Thursday, February 23, 2006

Bloopers that aren't

I know, I'm a nerd for even looking at Glass House's The Adventures of Superman Bloopers. I guess, then, that I'm at least a semi-uber-nerd, because I noticed some of them aren't really mistakes.

There's a reference to Superman making a crook's gun too hot to hold with his "x-ray" vision, rather than heat vision. That's correct. At that time, in the comics, Superman had no "heat vision": It was a side-effect of his x-ray vision. Later, when it was discovered just how harmful prolonged exposure to x-rays could be, the creators established heat vision as a power in its own right, rather than suggest he was microwaving his closest friends.

It seems to me that Mr Glass is generous with the definition of "blooper", using it to identify anything that betrays the miniscule budget with which these shows were produced. Re-use of locations and re-dressed sets were and are common in television production: Star Trek's Enterprise set only had one corridor, for example.

Now, pointing out that Perry White is clearly reading his lines from the script in his hand in many of the later episodes...that's a blooper. Disappearing and reappearing hats, ties, and glasses abound. (Clark's glasses in particular change shape: Later seasons used different prop frames from those worn in earlier seasons, stock footage from which was still being used.)

The End of the League?

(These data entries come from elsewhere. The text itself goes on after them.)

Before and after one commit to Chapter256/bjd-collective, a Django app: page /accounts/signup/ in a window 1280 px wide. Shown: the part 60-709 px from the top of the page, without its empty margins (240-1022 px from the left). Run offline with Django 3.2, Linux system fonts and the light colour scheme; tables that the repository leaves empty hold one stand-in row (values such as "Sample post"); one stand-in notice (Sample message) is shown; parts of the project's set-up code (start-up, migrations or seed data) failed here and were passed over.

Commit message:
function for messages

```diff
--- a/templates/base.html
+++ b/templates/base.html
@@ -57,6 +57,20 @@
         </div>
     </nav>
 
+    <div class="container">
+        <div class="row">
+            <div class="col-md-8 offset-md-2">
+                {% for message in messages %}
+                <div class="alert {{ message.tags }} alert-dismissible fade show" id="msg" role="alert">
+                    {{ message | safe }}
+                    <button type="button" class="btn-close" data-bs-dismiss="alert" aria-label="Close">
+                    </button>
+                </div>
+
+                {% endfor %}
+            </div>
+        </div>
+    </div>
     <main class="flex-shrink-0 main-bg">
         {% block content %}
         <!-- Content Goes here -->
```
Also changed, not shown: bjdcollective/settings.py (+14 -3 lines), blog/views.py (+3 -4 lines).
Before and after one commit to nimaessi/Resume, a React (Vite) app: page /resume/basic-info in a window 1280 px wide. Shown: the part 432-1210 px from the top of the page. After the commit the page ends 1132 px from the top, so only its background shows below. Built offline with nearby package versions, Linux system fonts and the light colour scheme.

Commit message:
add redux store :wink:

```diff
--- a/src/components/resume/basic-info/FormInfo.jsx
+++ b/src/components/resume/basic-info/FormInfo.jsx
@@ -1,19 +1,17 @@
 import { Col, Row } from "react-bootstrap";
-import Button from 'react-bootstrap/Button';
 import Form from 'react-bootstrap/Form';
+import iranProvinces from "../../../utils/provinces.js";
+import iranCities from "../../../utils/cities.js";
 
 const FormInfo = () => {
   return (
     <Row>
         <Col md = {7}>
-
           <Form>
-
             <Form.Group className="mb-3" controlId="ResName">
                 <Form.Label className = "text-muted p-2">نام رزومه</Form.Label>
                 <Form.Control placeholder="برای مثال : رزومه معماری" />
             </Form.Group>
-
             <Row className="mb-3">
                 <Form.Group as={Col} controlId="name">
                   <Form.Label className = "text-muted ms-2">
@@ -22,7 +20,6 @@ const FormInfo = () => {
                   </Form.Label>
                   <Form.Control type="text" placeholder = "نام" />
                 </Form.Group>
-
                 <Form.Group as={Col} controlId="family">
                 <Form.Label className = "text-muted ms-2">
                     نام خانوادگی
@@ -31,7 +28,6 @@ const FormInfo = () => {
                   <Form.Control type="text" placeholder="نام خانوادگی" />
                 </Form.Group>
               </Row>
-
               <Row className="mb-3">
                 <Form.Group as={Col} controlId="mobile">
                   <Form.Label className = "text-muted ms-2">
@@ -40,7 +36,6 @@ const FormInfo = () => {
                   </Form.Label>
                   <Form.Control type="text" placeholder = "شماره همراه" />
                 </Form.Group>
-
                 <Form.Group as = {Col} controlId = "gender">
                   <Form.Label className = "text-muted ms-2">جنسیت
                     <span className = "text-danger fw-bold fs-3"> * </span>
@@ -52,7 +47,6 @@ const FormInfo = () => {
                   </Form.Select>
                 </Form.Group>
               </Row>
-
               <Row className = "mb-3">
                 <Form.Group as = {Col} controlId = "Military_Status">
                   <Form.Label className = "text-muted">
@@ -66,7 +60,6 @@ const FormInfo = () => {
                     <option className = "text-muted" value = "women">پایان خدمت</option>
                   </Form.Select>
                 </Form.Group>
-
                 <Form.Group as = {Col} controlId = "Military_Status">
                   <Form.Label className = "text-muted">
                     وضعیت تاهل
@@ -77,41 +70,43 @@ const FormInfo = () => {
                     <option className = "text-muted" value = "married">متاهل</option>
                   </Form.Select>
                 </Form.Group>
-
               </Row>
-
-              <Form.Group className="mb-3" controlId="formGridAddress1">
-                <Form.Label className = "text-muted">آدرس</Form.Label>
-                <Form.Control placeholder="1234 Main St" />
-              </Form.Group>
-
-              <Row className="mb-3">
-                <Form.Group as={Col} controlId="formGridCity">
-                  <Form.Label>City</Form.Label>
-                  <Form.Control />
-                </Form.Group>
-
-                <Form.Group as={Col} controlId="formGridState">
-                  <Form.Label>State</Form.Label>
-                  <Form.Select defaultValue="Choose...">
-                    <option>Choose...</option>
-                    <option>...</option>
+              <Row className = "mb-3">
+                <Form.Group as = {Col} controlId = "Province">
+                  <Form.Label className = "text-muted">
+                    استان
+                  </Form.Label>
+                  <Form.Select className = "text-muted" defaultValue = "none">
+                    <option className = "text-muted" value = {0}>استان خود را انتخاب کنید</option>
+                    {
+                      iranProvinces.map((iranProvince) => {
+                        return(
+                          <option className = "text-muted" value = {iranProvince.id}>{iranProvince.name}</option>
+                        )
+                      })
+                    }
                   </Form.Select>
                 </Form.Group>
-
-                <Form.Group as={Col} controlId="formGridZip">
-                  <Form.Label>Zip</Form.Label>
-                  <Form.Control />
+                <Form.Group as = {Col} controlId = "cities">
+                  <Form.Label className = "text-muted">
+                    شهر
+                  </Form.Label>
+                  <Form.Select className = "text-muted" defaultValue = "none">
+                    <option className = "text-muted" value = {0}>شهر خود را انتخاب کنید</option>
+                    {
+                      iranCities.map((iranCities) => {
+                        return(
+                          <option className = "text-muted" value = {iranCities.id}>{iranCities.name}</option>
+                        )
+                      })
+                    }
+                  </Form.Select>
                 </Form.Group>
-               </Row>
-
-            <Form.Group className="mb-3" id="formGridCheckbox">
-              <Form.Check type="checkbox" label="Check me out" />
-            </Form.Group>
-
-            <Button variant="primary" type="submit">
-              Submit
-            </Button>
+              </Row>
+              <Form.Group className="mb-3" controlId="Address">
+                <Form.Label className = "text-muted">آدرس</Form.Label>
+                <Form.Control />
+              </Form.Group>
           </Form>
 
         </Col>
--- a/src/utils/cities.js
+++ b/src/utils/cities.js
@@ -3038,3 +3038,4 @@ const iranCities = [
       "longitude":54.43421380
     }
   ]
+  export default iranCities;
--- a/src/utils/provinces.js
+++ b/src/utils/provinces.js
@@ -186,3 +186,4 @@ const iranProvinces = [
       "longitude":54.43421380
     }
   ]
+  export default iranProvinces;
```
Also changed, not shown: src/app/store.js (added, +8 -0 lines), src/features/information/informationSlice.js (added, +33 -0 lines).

Justice League UnlimitedScripps Howard News Service | No Justice for the League
Take a brilliant show like "Justice League Unlimited" (10:30 p.m. EST Saturdays, Cartoon Network). It's the best series on Cartoon Network, and it certainly is as worthy of praise as anything "Adult Swim" offers. But the audience just isn't there. And that's too bad.
Not having cable, I had no idea that Cartoon Network buries this series at 10:30 pm Saturday nights. I'm at the mercy of home video releases and torrents to see this spectacularly good show. For years I didn't care, because the lackluster 90-minute pilot did nothing to convince me that the show would be worth the trouble.

But not only do they know who Vandal Savage and the Ultra-Humanite are, but they managed to make them sympathetic characters--without contradicting their histories as depicted in the comics.

Ah, well. It's had a five-year run, 84 91 episodes: That's an eternity in animated-series years.

Sunday, February 19, 2006

Not on my wish list

Hydro-Man with pump 'n squirt actionPresenting Hydro-Man with pump 'n squirt action.

Yeah, pump 'n squirt action. You want to make something of it? Goodness knows I am...

If I could only get a set of this guy, Zan (you know, the Wonder Twin with water powers?) and Fluid-Man (from "Frankenstein Jr. and the Impossibles"). Couldn't you just see that? The "Humiditrio"?

The "Wet Wonders"?

Eh. "The Losers."